She breaks off the brittle leaves, one by one, and places the last persimmon on a square bamboo board. It is her favorite board because it is small with rounded edges — easy to wash, perfect for small jobs, but frustrating for onions and chives that roll off onto their Formica counter.
She picks up the blue-handled knife and hesitates before slicing this perfect orb in half. It feels like a beheading, or the end of an era. She quarters it and cuts a notch away from each piece at the stem end.
Pulling down two monkey dishes, she fills them with slices. She puts a wedge into her mouth, and using her tongue to trap it between her molars, begins to mash it up. The flavor is magnificent.
She goes to the window and looks out at the tree that bore this perfect fruit, golden leaves at its feet, branches naked and sprawling. Exposed. She looks away in embarrassment. Didn’t those branches have leaves a few weeks ago? How we change from one season to the next.
Searching her memory, she finds images from the day her husband — the man who promised to grow old with her when their hair was still thick and dark — planted this tree.

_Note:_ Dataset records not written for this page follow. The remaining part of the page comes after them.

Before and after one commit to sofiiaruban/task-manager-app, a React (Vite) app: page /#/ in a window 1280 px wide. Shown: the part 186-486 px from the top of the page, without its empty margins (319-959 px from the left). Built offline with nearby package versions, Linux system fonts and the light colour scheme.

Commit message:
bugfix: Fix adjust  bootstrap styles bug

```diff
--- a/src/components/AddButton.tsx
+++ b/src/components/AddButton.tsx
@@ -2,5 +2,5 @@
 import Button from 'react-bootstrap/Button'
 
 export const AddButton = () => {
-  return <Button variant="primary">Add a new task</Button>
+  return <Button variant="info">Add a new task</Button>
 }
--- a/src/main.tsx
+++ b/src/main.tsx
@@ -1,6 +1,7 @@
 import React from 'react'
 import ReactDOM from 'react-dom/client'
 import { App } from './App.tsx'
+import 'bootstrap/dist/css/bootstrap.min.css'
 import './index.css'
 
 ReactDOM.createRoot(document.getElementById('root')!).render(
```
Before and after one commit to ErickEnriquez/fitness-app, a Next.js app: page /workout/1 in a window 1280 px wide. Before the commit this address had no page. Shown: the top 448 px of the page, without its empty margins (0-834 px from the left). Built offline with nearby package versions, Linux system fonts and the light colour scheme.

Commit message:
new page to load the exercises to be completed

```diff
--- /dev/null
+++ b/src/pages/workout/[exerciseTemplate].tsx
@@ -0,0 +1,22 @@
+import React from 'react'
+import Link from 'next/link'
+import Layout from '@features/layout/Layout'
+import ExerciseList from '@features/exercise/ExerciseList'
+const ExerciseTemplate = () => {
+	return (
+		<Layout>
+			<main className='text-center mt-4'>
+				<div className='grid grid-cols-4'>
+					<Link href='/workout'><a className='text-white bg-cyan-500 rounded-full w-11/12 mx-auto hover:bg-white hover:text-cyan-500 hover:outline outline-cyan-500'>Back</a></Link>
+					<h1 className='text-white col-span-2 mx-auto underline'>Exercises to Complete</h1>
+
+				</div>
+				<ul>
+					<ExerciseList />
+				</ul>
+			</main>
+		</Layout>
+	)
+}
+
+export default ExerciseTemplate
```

She finds an impression of him digging the hole, and tries to remember helping him place the sapling, gently, into that hole.

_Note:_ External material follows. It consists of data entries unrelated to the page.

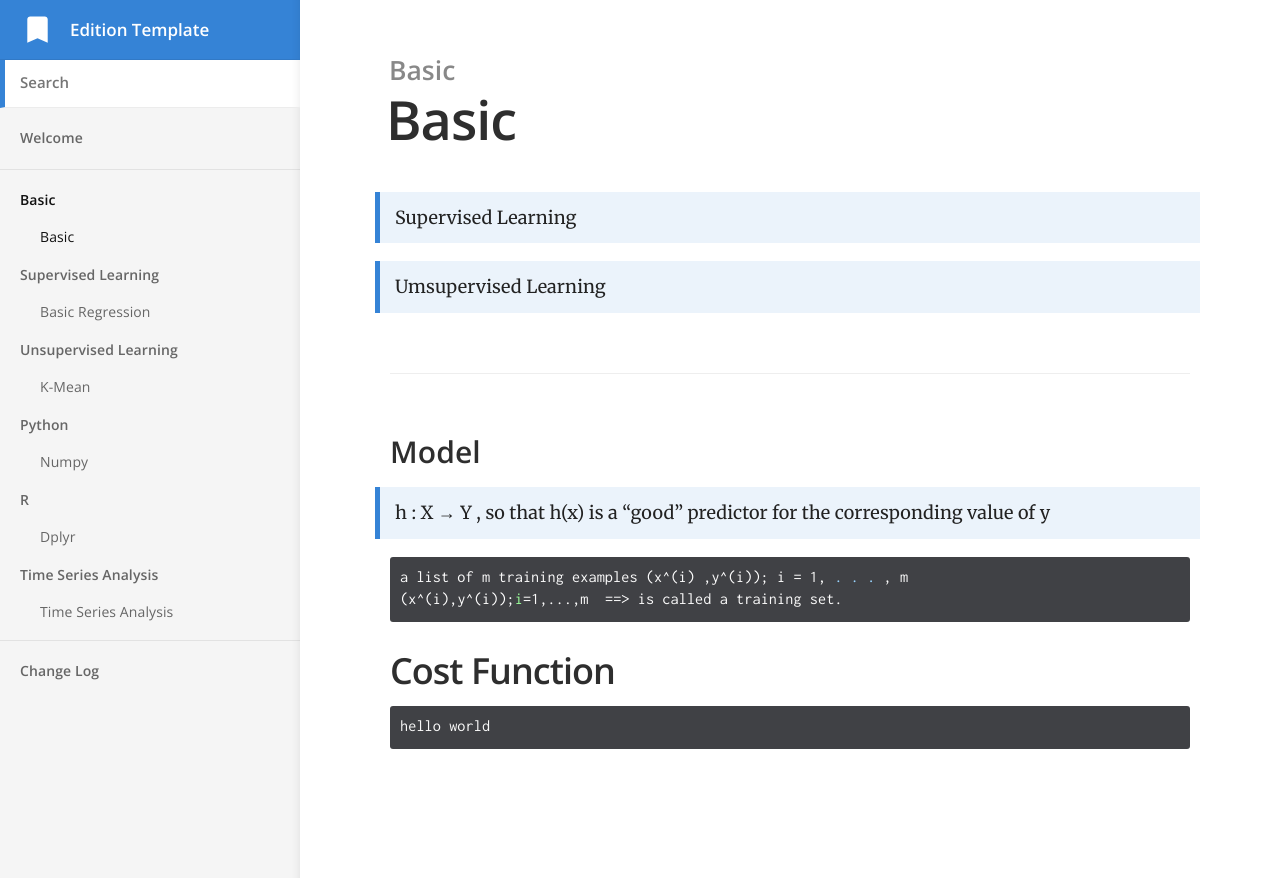
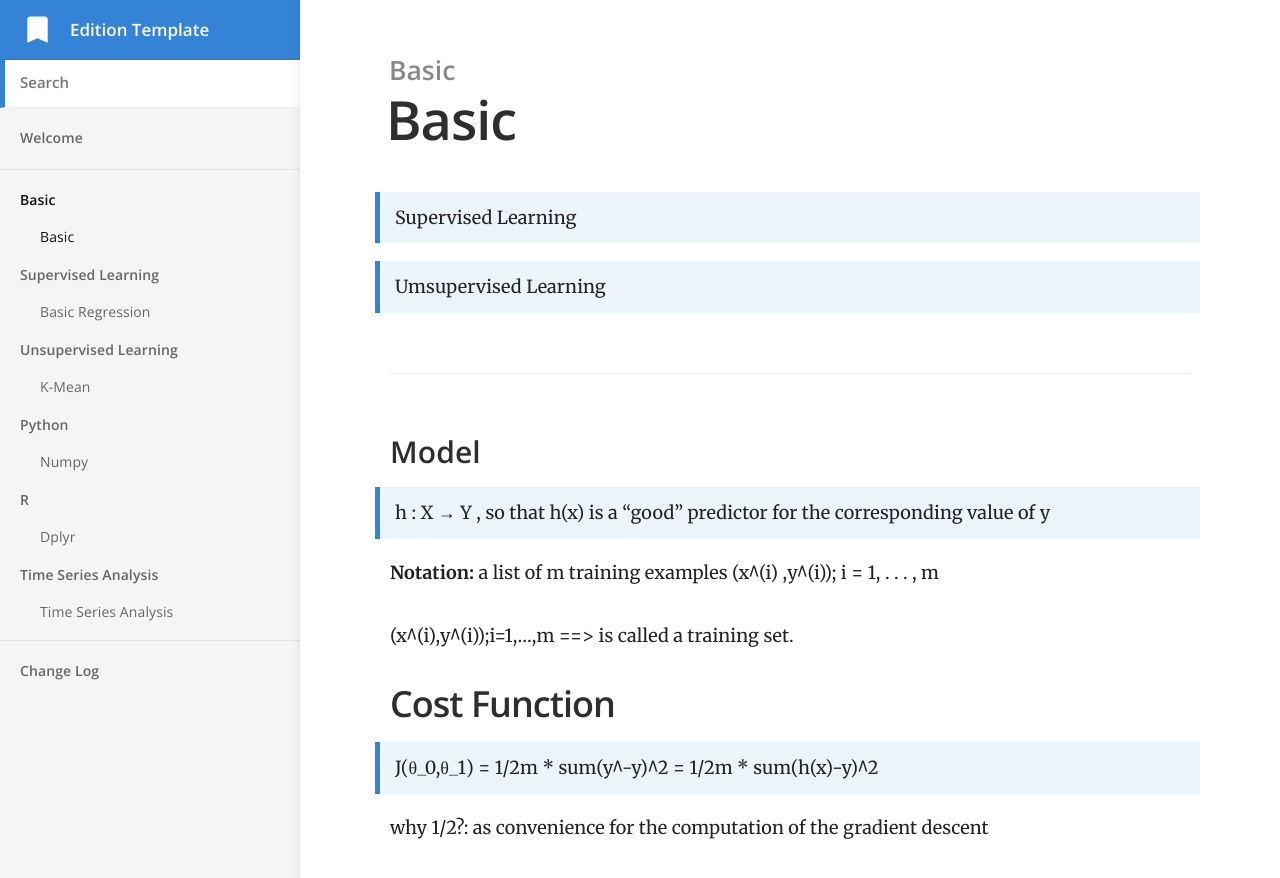
Before and after one commit to ksuthalia/ko-taemin, a Jekyll site: the page built from _docs/Data_Science/Basic.md, in a window 1280 px wide. Shown: the top 878 px of the page. Built offline with Jekyll 4.4.1, drawn with Linux system fonts in a browser that asks for light colours.

Commit message:
Update Basic.md

```diff
--- a/_docs/Data_Science/Basic.md
+++ b/_docs/Data_Science/Basic.md
@@ -15,14 +15,16 @@ order: 1
 
 > h : X → Y , so that h(x) is a “good” predictor for the corresponding value of y
 
-~~~bash
+**Notation:**
 a list of m training examples (x^(i) ,y^(i)); i = 1, . . . , m
+
 (x^(i),y^(i));i=1,...,m  ==> is called a training set.
- ~~~
+
 
 
 ## Cost Function
 
-~~~bash
-hello world
-~~~
+
+> J(θ_0,θ_1) = 1/2m * sum(y^-y)^2 = 1/2m * sum(h(x)-y)^2
+
+why 1/2?: as convenience for the computation of the gradient descent
```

It occurs to her that humans have only one spring, one summer, one fall, and if they’re lucky — or not, depending on your perspective — one winter. Unlike the trees, humans do not drop their leaves and grow back new ones. Instead, they continue down the same linear path from cradle to grave.

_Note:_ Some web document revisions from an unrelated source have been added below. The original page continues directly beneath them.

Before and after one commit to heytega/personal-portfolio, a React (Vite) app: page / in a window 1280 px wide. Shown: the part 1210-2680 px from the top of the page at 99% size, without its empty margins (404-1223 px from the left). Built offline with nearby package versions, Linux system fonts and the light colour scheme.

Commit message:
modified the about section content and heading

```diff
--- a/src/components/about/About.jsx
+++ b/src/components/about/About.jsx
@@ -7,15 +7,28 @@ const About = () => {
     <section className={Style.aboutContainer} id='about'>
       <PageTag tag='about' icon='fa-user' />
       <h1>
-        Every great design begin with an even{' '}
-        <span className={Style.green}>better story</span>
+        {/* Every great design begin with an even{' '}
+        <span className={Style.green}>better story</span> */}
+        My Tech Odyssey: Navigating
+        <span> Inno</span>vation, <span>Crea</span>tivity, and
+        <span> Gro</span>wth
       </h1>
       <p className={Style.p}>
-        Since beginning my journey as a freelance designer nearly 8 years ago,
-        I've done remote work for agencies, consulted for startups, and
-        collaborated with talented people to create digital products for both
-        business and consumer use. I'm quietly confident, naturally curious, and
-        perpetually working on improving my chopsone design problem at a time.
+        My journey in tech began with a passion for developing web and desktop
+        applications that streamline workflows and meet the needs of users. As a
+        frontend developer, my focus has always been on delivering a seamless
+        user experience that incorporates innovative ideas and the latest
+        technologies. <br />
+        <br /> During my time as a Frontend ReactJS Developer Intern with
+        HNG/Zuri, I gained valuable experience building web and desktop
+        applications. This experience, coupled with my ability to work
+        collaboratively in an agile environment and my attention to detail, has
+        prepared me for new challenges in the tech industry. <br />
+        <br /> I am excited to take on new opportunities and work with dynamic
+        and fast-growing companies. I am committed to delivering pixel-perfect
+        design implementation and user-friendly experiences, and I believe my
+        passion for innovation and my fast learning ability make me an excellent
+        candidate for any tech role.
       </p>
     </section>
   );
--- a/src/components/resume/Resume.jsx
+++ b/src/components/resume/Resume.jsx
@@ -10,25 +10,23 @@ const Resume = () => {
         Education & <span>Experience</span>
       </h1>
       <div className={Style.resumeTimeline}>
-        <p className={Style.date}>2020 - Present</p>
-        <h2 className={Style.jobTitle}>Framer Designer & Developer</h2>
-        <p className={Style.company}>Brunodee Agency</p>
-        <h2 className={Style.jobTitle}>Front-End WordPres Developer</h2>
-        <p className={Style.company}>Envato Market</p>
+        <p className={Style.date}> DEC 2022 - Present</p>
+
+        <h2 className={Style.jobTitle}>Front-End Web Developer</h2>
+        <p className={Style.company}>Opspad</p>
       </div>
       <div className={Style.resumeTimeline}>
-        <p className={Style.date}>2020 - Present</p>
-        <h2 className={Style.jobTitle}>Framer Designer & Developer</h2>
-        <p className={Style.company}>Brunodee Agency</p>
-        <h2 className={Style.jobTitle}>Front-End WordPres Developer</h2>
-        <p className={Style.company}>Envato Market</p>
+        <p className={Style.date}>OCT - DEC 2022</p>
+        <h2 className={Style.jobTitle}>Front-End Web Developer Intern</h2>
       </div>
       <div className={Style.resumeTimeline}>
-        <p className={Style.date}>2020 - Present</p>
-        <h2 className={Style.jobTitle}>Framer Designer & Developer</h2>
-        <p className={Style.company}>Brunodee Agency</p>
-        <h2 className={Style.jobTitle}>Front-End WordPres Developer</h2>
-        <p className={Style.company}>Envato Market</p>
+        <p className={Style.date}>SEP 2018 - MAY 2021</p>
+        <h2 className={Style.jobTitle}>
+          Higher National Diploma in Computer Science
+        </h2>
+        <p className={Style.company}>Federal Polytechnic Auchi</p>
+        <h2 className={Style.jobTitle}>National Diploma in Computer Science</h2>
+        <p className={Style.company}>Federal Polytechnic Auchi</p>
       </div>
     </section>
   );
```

She sets the other dish next to her partner and watches him reach for this last slice of summer. “Is it spring yet?” he asks on cold mornings. “I hate winter,” she says, tugging on a pair of black fleece loungers.